Friday, May 29, 2009

tea for two

We walked down to the Mediterranean Foods Market near our house to marvel at the whole lamb ($99), selection of pita, jarred vegetable spreads and spices. Partially inspired by our friend Alex, we walked away with some new tiny tea glasses, which are the perfect size for a sweet glass of mint tea.

For some reason, there is not really a tea culture in the United States (unless you count sweet tea for Southerners-I don't). In Britain, you get Earl Grey, with lemon or sugar. In many countries, heavily spiced black tea with copious amounts of sugar and milk is ubiquitous. Here, we have a lot of choices, but no national cup per se.

Green tea is good, especially for health-minded people entranced by its potential antioxidant-related benefits. Heavily sweetened, minty green tea is better, especially for people in it mostly for taste. Taken with the morning paper and a Digestive, it's pretty close to heaven.

mint tea

2 c filtered water
2 green tea bags
1 bunch of mint
2 tbsp sugar

Bring water just to a boil. Pour over tea bags, mint, and sugar; let steep for two minutes. Remove tea bags, but leave mint. Stir well and enjoy.

Tuesday, May 5, 2009

roasted chickpeas, or, the perfect supper

Often the clock has struck ten by the time I return home from work, smelling like a million-dollar meal but with an empty stomach. There's never time to cook up a true dinner; nor do I want one at this hour. If there's nothing waiting on me (husband, what?), I sometimes reheat leftovers. More often, however, I treat myself to what seems to me to be the most perfect supper one could ask for. Little nibbles that go perfectly with a late-night newspaper, an Orhan Pamuk masterpiece, or a slow-moving art house movie.
My balanced meal consists of toasted nuts (hazelnuts, walnuts, almonds), a hunk of some mild sheep's milk cheese, crackers (if I'm lucky, this kind), a gin y tonic prepared รก la fuego negro, and some roasted chickpeas. Nothing I ever put in my mouth past nine p.m. really makes me happier. Except when I'm in Europe and most of what I eat goes in after nine. I hope you have little meals of pleasure like this. I also hope you've had roasted chickpeas, because they're much different than their raw cousins. If not, here you go.
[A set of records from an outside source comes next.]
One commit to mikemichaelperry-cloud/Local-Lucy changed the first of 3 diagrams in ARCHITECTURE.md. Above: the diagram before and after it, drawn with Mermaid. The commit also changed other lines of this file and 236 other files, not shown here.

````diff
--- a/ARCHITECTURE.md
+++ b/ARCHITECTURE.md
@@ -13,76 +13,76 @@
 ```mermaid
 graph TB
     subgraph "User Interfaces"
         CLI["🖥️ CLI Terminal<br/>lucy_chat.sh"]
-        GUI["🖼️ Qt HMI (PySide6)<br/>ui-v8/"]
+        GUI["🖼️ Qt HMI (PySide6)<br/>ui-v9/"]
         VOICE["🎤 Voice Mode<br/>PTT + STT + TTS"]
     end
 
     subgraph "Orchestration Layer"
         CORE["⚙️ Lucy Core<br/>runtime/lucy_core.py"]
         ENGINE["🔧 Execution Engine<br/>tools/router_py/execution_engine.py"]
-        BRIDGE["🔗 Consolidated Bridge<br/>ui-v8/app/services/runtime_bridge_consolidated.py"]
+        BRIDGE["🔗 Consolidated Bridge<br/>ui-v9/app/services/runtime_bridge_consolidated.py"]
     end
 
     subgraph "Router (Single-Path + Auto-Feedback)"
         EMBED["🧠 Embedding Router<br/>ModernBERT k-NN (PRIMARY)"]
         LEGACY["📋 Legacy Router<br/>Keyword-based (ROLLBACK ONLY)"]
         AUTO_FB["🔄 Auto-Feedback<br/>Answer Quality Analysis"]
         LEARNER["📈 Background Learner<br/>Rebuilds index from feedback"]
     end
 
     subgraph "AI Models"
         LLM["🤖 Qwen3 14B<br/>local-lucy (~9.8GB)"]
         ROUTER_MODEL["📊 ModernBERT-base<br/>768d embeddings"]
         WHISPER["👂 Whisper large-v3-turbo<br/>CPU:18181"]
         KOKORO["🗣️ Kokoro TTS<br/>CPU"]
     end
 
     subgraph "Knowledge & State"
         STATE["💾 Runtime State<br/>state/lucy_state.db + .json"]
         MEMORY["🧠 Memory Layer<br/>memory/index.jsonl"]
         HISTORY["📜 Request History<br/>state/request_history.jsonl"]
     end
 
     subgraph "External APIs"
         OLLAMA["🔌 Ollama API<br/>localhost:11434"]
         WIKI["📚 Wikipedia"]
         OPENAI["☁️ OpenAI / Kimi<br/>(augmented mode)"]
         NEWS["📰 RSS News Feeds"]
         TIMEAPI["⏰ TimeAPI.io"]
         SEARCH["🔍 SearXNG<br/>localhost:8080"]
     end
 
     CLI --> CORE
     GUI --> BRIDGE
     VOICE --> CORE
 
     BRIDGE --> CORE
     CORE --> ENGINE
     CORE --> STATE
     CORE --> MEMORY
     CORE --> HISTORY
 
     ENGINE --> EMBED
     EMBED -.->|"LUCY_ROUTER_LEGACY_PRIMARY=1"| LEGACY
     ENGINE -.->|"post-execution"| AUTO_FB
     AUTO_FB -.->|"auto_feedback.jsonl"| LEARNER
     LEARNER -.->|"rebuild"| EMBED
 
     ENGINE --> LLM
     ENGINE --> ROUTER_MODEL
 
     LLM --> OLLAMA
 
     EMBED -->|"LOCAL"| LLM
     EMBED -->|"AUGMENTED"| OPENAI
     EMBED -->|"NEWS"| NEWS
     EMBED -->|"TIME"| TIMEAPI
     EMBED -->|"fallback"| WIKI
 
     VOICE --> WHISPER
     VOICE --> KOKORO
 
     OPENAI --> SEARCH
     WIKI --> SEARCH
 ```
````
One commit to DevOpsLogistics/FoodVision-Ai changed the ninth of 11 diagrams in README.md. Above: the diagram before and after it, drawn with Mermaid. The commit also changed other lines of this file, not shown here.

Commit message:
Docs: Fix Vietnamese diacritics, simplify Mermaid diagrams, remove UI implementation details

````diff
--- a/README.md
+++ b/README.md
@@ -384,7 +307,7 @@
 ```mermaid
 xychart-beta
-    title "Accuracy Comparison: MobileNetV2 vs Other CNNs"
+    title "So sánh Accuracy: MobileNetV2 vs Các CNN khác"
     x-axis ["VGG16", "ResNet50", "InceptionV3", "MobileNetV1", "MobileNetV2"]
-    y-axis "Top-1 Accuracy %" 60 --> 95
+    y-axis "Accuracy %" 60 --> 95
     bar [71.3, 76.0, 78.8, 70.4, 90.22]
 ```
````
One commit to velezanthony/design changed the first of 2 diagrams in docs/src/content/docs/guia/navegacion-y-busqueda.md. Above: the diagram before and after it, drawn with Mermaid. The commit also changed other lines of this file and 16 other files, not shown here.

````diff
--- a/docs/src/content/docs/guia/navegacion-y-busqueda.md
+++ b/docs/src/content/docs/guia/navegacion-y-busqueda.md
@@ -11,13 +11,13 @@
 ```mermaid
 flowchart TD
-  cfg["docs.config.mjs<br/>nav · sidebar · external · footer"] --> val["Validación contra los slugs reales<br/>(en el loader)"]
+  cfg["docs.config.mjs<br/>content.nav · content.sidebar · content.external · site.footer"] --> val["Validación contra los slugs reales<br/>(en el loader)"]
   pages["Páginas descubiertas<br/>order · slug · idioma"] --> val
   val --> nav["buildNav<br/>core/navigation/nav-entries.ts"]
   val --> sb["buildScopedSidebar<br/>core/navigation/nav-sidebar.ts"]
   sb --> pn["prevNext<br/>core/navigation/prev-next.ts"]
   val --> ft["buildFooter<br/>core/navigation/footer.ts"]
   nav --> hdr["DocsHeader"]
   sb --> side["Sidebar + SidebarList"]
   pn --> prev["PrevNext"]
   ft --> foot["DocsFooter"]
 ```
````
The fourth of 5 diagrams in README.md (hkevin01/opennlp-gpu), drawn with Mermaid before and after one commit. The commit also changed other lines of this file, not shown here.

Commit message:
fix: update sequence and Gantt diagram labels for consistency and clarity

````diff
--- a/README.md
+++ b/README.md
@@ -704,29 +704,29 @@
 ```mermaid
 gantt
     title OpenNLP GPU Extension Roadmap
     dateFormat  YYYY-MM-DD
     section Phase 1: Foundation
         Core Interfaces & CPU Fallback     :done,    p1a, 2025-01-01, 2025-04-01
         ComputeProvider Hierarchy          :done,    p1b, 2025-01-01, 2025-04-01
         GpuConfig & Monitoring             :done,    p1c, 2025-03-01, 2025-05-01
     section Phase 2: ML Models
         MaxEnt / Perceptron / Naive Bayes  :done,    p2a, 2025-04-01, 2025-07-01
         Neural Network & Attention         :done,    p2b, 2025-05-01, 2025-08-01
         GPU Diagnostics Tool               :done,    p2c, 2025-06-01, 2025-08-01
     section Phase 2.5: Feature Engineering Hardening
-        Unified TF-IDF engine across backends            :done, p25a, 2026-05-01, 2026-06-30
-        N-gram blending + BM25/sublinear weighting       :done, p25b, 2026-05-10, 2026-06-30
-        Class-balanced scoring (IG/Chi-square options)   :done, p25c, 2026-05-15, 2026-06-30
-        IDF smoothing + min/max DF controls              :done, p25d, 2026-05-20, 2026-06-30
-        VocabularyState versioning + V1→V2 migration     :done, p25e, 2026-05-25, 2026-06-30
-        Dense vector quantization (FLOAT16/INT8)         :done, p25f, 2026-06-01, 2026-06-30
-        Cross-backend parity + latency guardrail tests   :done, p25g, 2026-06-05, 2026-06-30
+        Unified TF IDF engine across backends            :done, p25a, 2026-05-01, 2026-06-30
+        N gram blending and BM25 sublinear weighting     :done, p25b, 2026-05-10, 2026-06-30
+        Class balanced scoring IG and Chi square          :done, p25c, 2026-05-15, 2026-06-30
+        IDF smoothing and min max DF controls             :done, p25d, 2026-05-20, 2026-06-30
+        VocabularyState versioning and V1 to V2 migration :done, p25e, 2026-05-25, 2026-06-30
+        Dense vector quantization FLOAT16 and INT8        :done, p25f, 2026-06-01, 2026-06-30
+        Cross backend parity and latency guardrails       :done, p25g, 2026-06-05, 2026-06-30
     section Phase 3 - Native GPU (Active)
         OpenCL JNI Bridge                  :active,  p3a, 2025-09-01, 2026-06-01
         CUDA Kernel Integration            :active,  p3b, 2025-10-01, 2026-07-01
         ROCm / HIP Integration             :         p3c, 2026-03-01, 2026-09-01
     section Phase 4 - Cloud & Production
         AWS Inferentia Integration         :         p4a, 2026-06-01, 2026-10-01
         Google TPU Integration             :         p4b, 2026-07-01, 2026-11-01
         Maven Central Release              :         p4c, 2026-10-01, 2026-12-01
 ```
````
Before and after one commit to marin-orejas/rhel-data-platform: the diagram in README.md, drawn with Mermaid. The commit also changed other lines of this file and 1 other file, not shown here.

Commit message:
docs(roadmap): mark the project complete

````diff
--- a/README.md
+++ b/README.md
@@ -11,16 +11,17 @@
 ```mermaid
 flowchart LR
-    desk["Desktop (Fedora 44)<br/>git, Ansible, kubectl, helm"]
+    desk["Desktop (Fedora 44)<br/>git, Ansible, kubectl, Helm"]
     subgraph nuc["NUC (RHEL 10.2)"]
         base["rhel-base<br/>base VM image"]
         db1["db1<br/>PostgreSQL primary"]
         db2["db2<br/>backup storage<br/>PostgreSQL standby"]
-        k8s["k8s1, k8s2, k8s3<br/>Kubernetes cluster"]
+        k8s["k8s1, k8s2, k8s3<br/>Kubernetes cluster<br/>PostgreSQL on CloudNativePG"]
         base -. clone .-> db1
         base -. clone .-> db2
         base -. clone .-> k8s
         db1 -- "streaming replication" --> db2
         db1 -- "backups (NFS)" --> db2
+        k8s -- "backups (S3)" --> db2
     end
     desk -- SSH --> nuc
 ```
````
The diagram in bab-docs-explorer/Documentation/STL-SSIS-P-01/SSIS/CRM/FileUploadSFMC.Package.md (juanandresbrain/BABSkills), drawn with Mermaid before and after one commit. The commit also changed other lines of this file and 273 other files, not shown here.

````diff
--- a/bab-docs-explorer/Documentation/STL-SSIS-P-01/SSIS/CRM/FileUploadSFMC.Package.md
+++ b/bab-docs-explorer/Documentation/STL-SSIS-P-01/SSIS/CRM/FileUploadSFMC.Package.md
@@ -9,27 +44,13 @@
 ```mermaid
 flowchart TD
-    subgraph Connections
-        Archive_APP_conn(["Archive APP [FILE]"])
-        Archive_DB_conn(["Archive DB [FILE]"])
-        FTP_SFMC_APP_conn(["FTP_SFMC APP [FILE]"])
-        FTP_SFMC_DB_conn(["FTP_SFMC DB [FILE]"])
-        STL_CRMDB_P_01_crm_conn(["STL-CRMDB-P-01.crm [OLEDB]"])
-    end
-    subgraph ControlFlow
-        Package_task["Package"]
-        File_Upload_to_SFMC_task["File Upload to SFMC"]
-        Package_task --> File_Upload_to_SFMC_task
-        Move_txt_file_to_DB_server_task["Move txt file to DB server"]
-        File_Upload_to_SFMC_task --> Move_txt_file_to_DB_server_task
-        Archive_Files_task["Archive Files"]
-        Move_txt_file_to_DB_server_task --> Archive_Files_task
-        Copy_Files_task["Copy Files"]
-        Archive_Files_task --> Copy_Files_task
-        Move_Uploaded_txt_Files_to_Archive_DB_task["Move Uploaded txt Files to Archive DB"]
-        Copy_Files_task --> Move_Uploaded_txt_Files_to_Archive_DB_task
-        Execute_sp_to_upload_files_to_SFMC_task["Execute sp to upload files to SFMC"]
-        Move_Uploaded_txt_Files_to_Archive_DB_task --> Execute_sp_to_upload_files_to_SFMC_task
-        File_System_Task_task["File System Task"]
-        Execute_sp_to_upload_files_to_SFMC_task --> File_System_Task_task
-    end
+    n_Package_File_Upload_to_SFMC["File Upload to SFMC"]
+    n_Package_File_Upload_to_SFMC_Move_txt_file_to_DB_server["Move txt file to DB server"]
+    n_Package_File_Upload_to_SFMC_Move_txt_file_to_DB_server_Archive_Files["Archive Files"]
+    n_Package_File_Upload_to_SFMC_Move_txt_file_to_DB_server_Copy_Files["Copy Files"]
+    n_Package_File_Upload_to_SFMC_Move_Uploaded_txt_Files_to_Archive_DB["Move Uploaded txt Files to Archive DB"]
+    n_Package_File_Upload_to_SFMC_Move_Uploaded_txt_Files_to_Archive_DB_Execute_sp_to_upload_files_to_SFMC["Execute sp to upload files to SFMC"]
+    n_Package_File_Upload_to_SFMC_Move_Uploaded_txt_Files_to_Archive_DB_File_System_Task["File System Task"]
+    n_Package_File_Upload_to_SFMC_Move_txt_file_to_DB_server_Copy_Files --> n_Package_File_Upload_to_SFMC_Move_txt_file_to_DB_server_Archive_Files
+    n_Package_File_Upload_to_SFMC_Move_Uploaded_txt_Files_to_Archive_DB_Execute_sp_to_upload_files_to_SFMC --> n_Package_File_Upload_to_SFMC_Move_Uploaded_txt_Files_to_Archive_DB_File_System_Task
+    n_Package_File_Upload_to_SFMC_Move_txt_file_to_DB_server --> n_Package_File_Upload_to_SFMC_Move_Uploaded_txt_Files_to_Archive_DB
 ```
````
roasted chickpeas

1 can chickpeas, drained (or dried chickpeas, soaked overnight and simmered until tender)
3 tbsp olive oil
2 tsp salt
1/2 tsp cumin
1/2 tsp cayenne

Combine all ingredients. Roast in 400 degree oven until crunchy, about 45 minutes, stirring occasionally.